New business models for smart art
About Smart City
The City of Stavanger is part of a smart city network with both international and national consortiums. The ambition is to improve, change and develop the municipality, it’s practice and role, by exploring new ideas, disrupting the established and testing alternatives.One of the five focus areas for the Smart city department is “smart art”. Arts and culture affect all parts of society – from research and knowledge production of the contemporary, of human relations, values, and wars, to entertainment and leisure. Art is a central driving force of our society.
The overarching goal of the “Smart art” program is to find means and measures for how the city administration may improve, change and develop – within urban planning, economy, and sustainability.

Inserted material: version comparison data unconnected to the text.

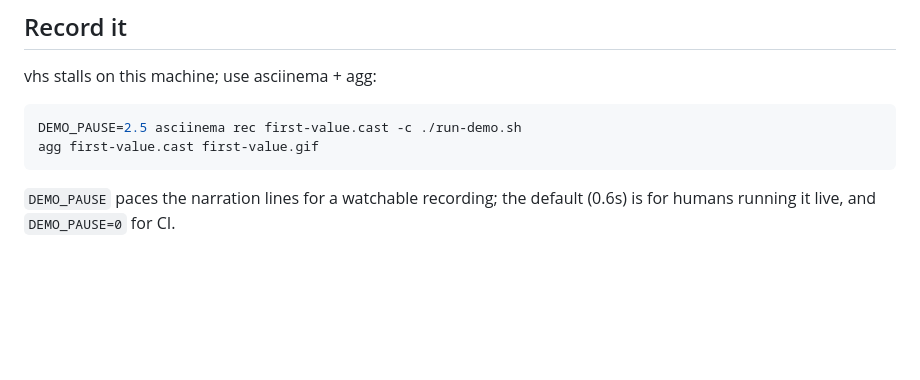
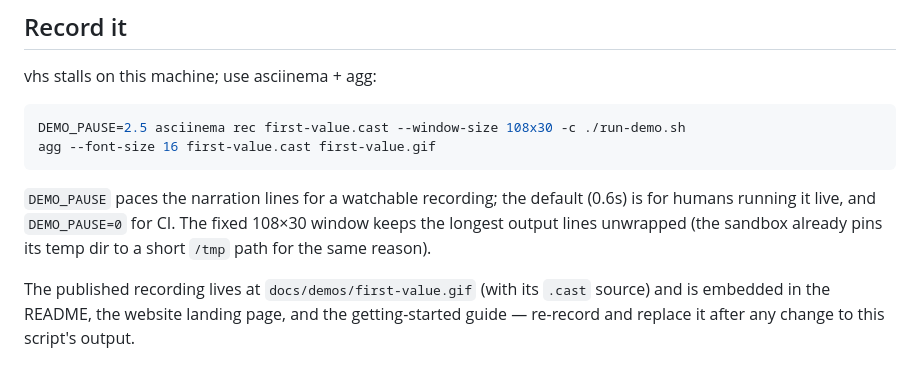
Before and after one commit to Tarekkharsa/agentstack, a Markdown page: examples/first-value-demo/README.md, the part around the change. GitHub-like rendering; blank space fills up the shorter version.

````diff
--- a/examples/first-value-demo/README.md
+++ b/examples/first-value-demo/README.md
@@ -30,9 +30,16 @@ that the journey's expected output stays accurate against the current binary.
 vhs stalls on this machine; use asciinema + agg:
 
 ```sh
-DEMO_PAUSE=2.5 asciinema rec first-value.cast -c ./run-demo.sh
-agg first-value.cast first-value.gif
+DEMO_PAUSE=2.5 asciinema rec first-value.cast --window-size 108x30 -c ./run-demo.sh
+agg --font-size 16 first-value.cast first-value.gif
 ```
 
 `DEMO_PAUSE` paces the narration lines for a watchable recording; the default
-(0.6s) is for humans running it live, and `DEMO_PAUSE=0` for CI.
+(0.6s) is for humans running it live, and `DEMO_PAUSE=0` for CI. The fixed
+108×30 window keeps the longest output lines unwrapped (the sandbox already
+pins its temp dir to a short `/tmp` path for the same reason).
+
+The published recording lives at `docs/demos/first-value.gif` (with its
+`.cast` source) and is embedded in the README, the website landing page, and
+the getting-started guide — re-record and replace it after any change to this
+script's output.
````
Also changed, not shown: README.md (+16 -14 lines), TODO.md (+12 -4 lines), docs/demos/first-value.gif (added), 4 other files.
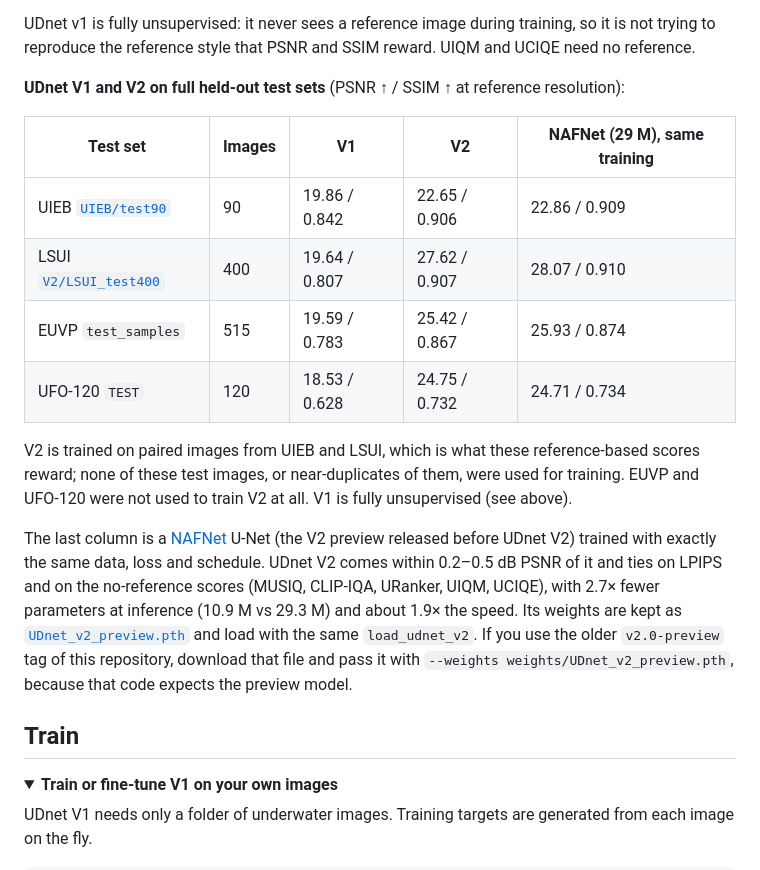
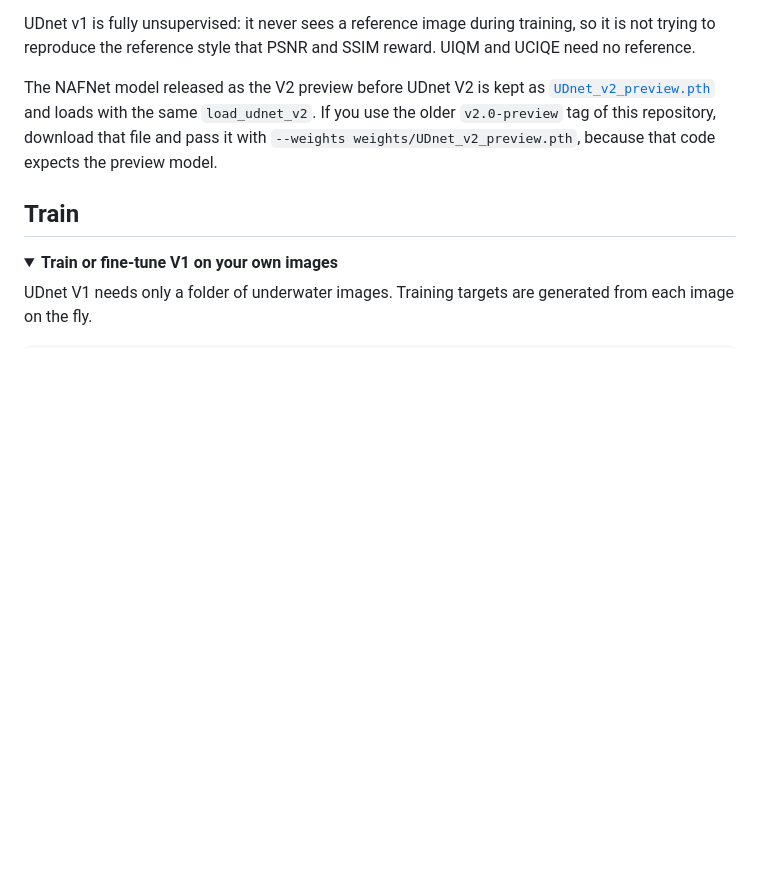
Before and after one commit to alzayats/UDnet, a Markdown page: README.md, the part around the change. Drawn GitHub-style; folded sections open; blank space fills up the shorter version.

Commit message:
README: remove the held-out test-set table

```diff
--- a/README.md
+++ b/README.md
@@ -127,24 +127,8 @@ other implementations are not directly comparable. For UFO-120 the output is ups
 UDnet v1 is fully unsupervised: it never sees a reference image during training, so it is not
 trying to reproduce the reference style that PSNR and SSIM reward. UIQM and UCIQE need no reference.
 
-**UDnet V1 and V2 on full held-out test sets** (PSNR ↑ / SSIM ↑ at reference resolution):
-
-| Test set | Images | V1 | V2 | NAFNet (29 M), same training |
-|---|---|---|---|---|
-| UIEB [`UIEB/test90`](splits/UIEB/test90.txt) | 90 | 19.86 / 0.842 | 22.65 / 0.906 | 22.86 / 0.909 |
-| LSUI [`V2/LSUI_test400`](splits/V2/LSUI_test400.txt) | 400 | 19.64 / 0.807 | 27.62 / 0.907 | 28.07 / 0.910 |
-| EUVP `test_samples` | 515 | 19.59 / 0.783 | 25.42 / 0.867 | 25.93 / 0.874 |
-| UFO-120 `TEST` | 120 | 18.53 / 0.628 | 24.75 / 0.732 | 24.71 / 0.734 |
-
-V2 is trained on paired images from UIEB and LSUI, which is what these reference-based scores
-reward; none of these test images, or near-duplicates of them, were used for training. EUVP and
-UFO-120 were not used to train V2 at all. V1 is fully unsupervised (see above).
-
-The last column is a [NAFNet](https://github.com/megvii-research/NAFNet) U-Net (the V2 preview released
-before UDnet V2) trained with exactly the same data, loss and schedule. UDnet V2 comes within 0.2–0.5 dB
-PSNR of it and ties on LPIPS and on the no-reference scores (MUSIQ, CLIP-IQA, URanker, UIQM, UCIQE),
-with 2.7× fewer parameters at inference (10.9 M vs 29.3 M) and about 1.9× the speed. Its weights are kept
-as [`UDnet_v2_preview.pth`](https://huggingface.co/Alzayats/UDnet) and load with the same `load_udnet_v2`.
+The NAFNet model released as the V2 preview before UDnet V2 is kept
+as [`UDnet_v2_preview.pth`](https://huggingface.co/Alzayats/UDnet) and loads with the same `load_udnet_v2`.
 If you use the older `v2.0-preview` tag of this repository, download that file and pass it with
 `--weights weights/UDnet_v2_preview.pth`, because that code expects the preview model.
 
```
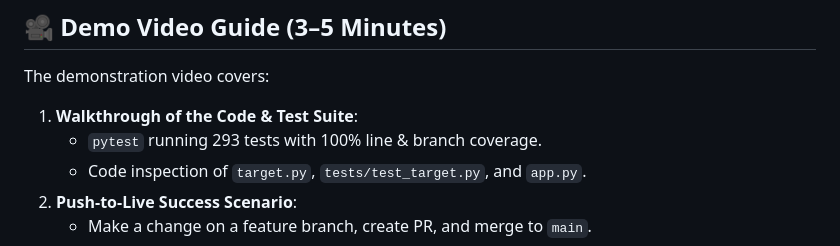
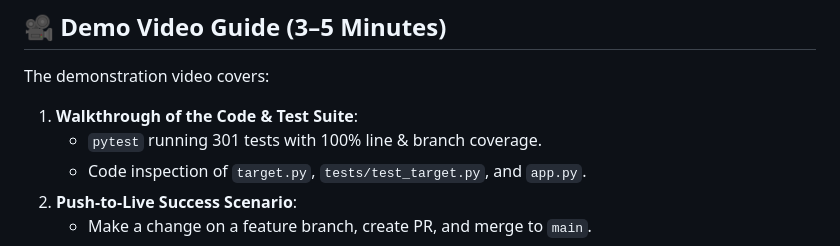
Before and after one commit to WahidaAkhter/functional-testing-2507202, a Markdown page: README.md, the part around the change. GitHub-like rendering.

```diff
--- a/README.md
+++ b/README.md
@@ -161,7 +161,7 @@ Per assignment instructions, `target.py` is preserved unmodified. The following
 
 The demonstration video covers:
 1. **Walkthrough of the Code & Test Suite**:
-   - `pytest` running 293 tests with 100% line & branch coverage.
+   - `pytest` running 301 tests with 100% line & branch coverage.
    - Code inspection of `target.py`, `tests/test_target.py`, and `app.py`.
 2. **Push-to-Live Success Scenario**:
    - Make a change on a feature branch, create PR, and merge to `main`.
```
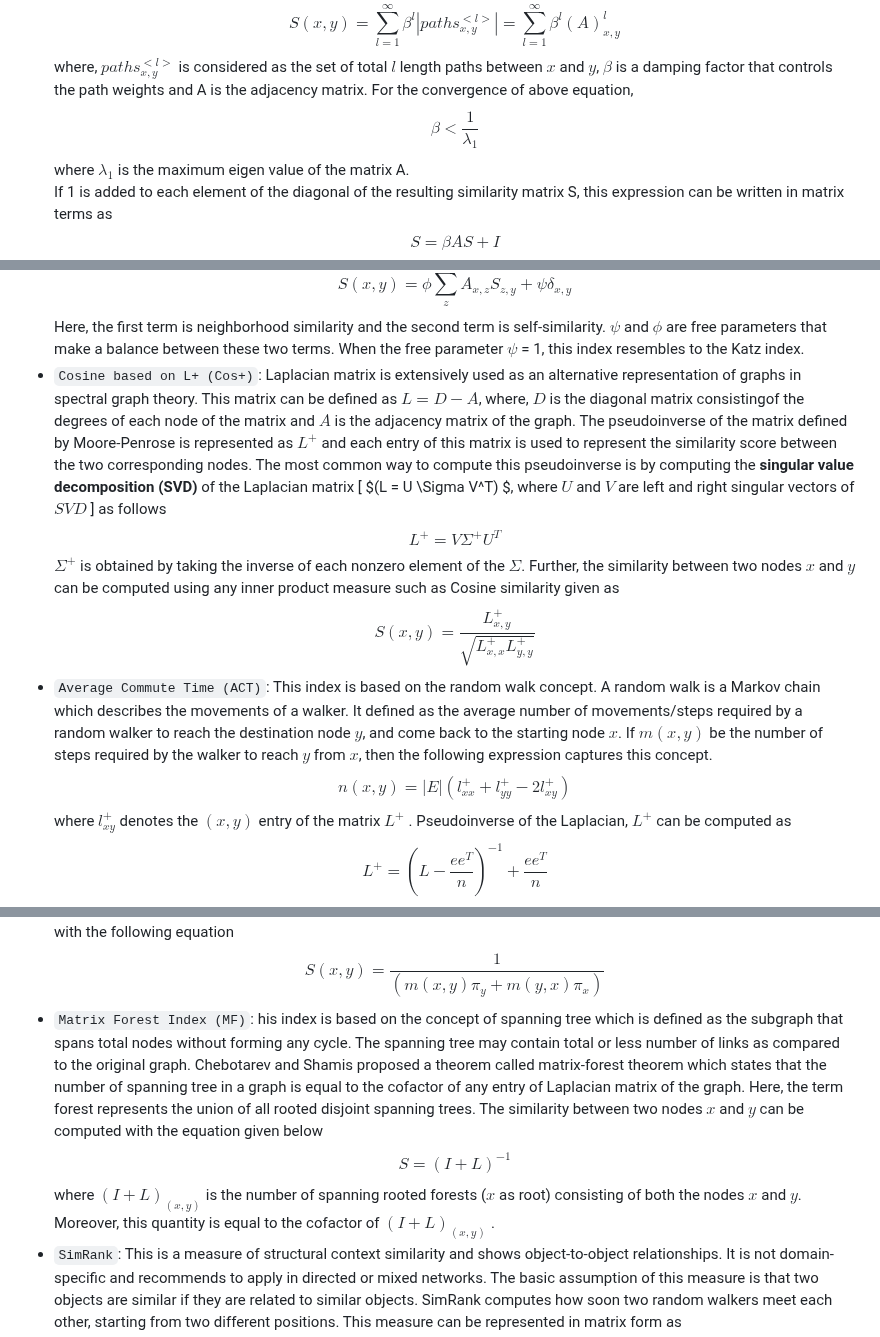
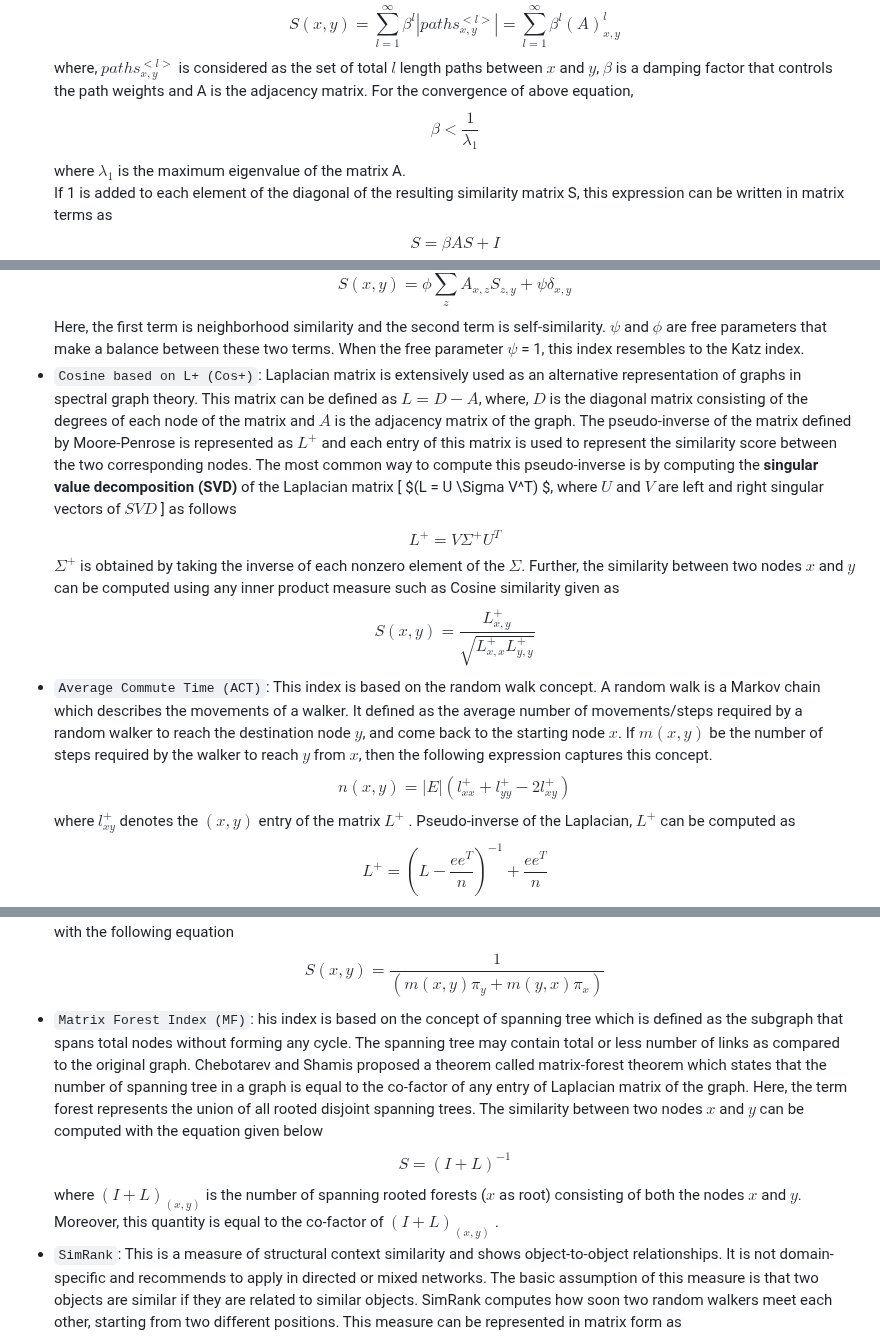
Before and after one commit to CristianCosci/ComplexNetworkAnalysis, a Markdown page: LinkPrediction.md, 3 parts joined by grey strips. GitHub-like rendering.

Commit message:
Typo fix
- Risolti alcuni typo

```diff
--- a/LinkPrediction.md
+++ b/LinkPrediction.md
@@ -124,7 +124,7 @@ Global indices are computed using entire topological information of a network. T
     $$S(x, y) = \sum_{l = 1}^{\infty}\beta^l|paths_{x, y}^{<l>}| = \sum_{l = 1}^{\infty}\beta^l(A)^l_{x, y}$$
     where, $paths_{x, y}^{<l>}$ is considered as the set of total $l$ length paths between $x$ and $y$, $\beta$ is a damping factor that controls the path weights and A is the adjacency matrix. For the convergence of above equation,
     $$\beta < \frac{1}{\lambda_1} $$
-    where $\lambda_1$ is the maximum eigen value of the matrix A. <br>
+    where $\lambda_1$ is the maximum eigenvalue of the matrix A. <br>
     If 1 is added to each element of the diagonal of the resulting similarity matrix S, this expression can be written in matrix terms as
     $$S = \beta AS + I$$
     where $I$ is the identity matrix of the proper dimension. The similarity between all pairs of nodes can be directly computed using the closed-form by rearranging for $S$ in the previous expression and subtracting the previously added 1 to the elements in the diagonal. Katz score for each pair of nodes in the network is calculated by finding the similarity matrix as
@@ -143,22 +143,22 @@ Global indices are computed using entire topological information of a network. T
 - `Leicht-Holme-Newman Global Index (LHNG)`: This global index is based on the principle that two nodes are similar if either of them has an immediate neighbor, which is similar to the other node. This is a recursive definition of similarity where a termination condition is needed. The termination condition is introduced in terms of self-similarity, i.e., a node is similar to itself. Thus, the similarity score equation consists of two terms: first, the neighbor similarity, and the second, self-similarity, as given below.
     $$S(x, y) = \phi  \sum_z A_{x, z} S_{z, y} + \psi \delta_{x, y}$$
     Here, the first term is neighborhood similarity and the second term is self-similarity. $\psi$ and $\phi$ are free parameters that make a balance between these two terms. When the free parameter $\psi$ = 1, this index resembles to the Katz index.
-- `Cosine based on L+ (Cos+)`: Laplacian matrix is extensively used as an alternative representation of graphs in spectral graph theory. This matrix can be defined as $L = D − A$, where, $D$ is the diagonal matrix consistingof the degrees of each node of the matrix and $A$ is the adjacency matrix of the graph. The pseudoinverse of the matrix defined by Moore-Penrose is represented as $L^+$ and each entry of this matrix is used to represent the similarity score between the two corresponding nodes. The most common way to compute this pseudoinverse is by computing the **singular value decomposition (SVD)** of the Laplacian matrix [ $(L = U \Sigma V^T) $, where $U$ and $V$ are left and right singular vectors of $SVD$ ] as follows
+- `Cosine based on L+ (Cos+)`: Laplacian matrix is extensively used as an alternative representation of graphs in spectral graph theory. This matrix can be defined as $L = D − A$, where, $D$ is the diagonal matrix consisting of the degrees of each node of the matrix and $A$ is the adjacency matrix of the graph. The pseudo-inverse of the matrix defined by Moore-Penrose is represented as $L^+$ and each entry of this matrix is used to represent the similarity score between the two corresponding nodes. The most common way to compute this pseudo-inverse is by computing the **singular value decomposition (SVD)** of the Laplacian matrix [ $(L = U \Sigma V^T) $, where $U$ and $V$ are left and right singular vectors of $SVD$ ] as follows
     $$L^+ = V \Sigma^+ U^T$$
     $\Sigma^+$ is obtained by taking the inverse of each nonzero element of the $\Sigma$. Further, the similarity between two nodes $x$ and $y$ can be computed using any inner product measure such as Cosine similarity given as
     $$S(x, y) = \frac{L_{x, y}^+}{\sqrt{L_{x, x}^+ L_{y, y}^+}}$$
 - `Average Commute Time (ACT)`: This index is based on the random walk concept. A random walk is a Markov chain which describes the movements of a walker. It defined as the average number of movements/steps required by a random walker to reach the destination node $y$, and come back to the starting node $x$. If $m(x, y)$ be the number of steps required by the walker to reach $y$ from $x$, then the following expression captures this concept.
     $$n(x, y) = |E| (l_{xx}^+ + l_{yy}^+ - 2l_{xy}^+) $$
-    where $l_{xy}^+$ denotes the $(x, y)$ entry of the matrix $L^+$ . Pseudoinverse of the Laplacian, $L^+$ can be computed as
+    where $l_{xy}^+$ denotes the $(x, y)$ entry of the matrix $L^+$ . Pseudo-inverse of the Laplacian, $L^+$ can be computed as
     $$L^+ = (L - \frac{ee^T}{n})^{-1} + \frac{ee^T}{n}$$
     where $e$ is a column vector consisting of 1’s. <br>
     Smaller value of this equation will represent higher similarity. The final expression is the following
     $$S(x, y) = \frac{1}{l_{xx}^+ + l_{yy}^+ - 2l_{xy}^+}$$
 - `Normalized Average Commute Time (NACT)`: This is a variant of ACT that takes into account node degrees. For a high degree node (hub) $y$, $m(x, y)$ is usually small regardless of $x$, the similarity measure is normalized with stationary distribution $\pi$ of the Markov chain describing random walker on the graph. This normalized measure can be computed with the following equation
     $$S(x, y) = \frac{1}{(m(x, y)\pi_y + m(y, x)\pi_x)}$$
-- `Matrix Forest Index (MF)`: his index is based on the concept of spanning tree which is defined as the subgraph that spans total nodes without forming any cycle. The spanning tree may contain total or less number of links as compared to the original graph. Chebotarev and Shamis proposed a theorem called matrix-forest theorem which states that the number of spanning tree in a graph is equal to the cofactor of any entry of Laplacian matrix of the graph. Here, the term forest represents the union of all rooted disjoint spanning trees. The similarity between two nodes $x$ and $y$ can be computed with the equation given below
+- `Matrix Forest Index (MF)`: his index is based on the concept of spanning tree which is defined as the subgraph that spans total nodes without forming any cycle. The spanning tree may contain total or less number of links as compared to the original graph. Chebotarev and Shamis proposed a theorem called matrix-forest theorem which states that the number of spanning tree in a graph is equal to the co-factor of any entry of Laplacian matrix of the graph. Here, the term forest represents the union of all rooted disjoint spanning trees. The similarity between two nodes $x$ and $y$ can be computed with the equation given below
     $$S = (I + L)^{-1}$$
-    where $(I + L)_{(x,y)}$ is the number of spanning rooted forests ($x$ as root) consisting of both the nodes $x$ and $y$. Moreover, this quantity is equal to the cofactor of $(I + L)_{(x,y)}$ .
+    where $(I + L)_{(x,y)}$ is the number of spanning rooted forests ($x$ as root) consisting of both the nodes $x$ and $y$. Moreover, this quantity is equal to the co-factor of $(I + L)_{(x,y)}$ .
 - `SimRank`: This is a measure of structural context similarity and shows object-to-object relationships. It is not domain-specific and recommends to apply in directed or mixed networks. The basic assumption of this measure is that two objects are similar if they are related to similar objects. SimRank computes how soon two random walkers meet each other, starting from two different positions. This measure can be represented in matrix form as
     $$S(x,y) = \alpha W^T SW + (1 - \alpha)I$$
     where, $\alpha \in (0, 1)$ is a constant. $W$ is the transformation matrix and computed by normalizing each column of adjacency matrix $A$ as $W_{ij} = \frac{a_{ij}}{\sum_{k=1}^{n}}$ <br>
```
Also changed, not shown: other parts of LinkPrediction.md (+1 -1 lines).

This student assignment relates to them all, leaning slightly towards policy-making and business models.
Thanks to a half-century-long, successful oil and gas history, the Norwegian economy and welfare system has been thriving. Our public spending has provided us with health care, education, roads, and infrastructure – and enriching culture. Based on an expected reduction of our resources and therefore a change in the economic structure, we ask the question of how the future of our society looks like. Are we able to obtain today’s level of welfare? What do we value the most, and how should we secure it? How will the economy of the arts develop? There is a need to explore and investigate the complex ecosystem of arts funding, public support, policy-making, and business models – and in particular, the relation between the municipalities and arts. Through the “smart art”-program, the City of Stavanger has taken the initiative to address the legal, economic, and political aspects of the complex relationship between the municipality and art. The city of Stavanger is working together with UiS, NTNU, KORO, and other smart cities and networks. This assignment is included as part of the collaboration, with the potential presentation at conferences and panels.
Even if all are intertwined and mutually connected, we firstly seek new knowledge and aim to suggest new methods and models for how the municipality can increase the use of art and artistic practice within urban planning. The work requires an understanding of each role and actor involved, their self-interpretation, their understanding of each other, their expectations, and motivations. It is also necessary to map out the existing structures and procedures, as well as the legal fundaments. The assignment should conclude with an economic model for the future relationship between the municipality and the arts.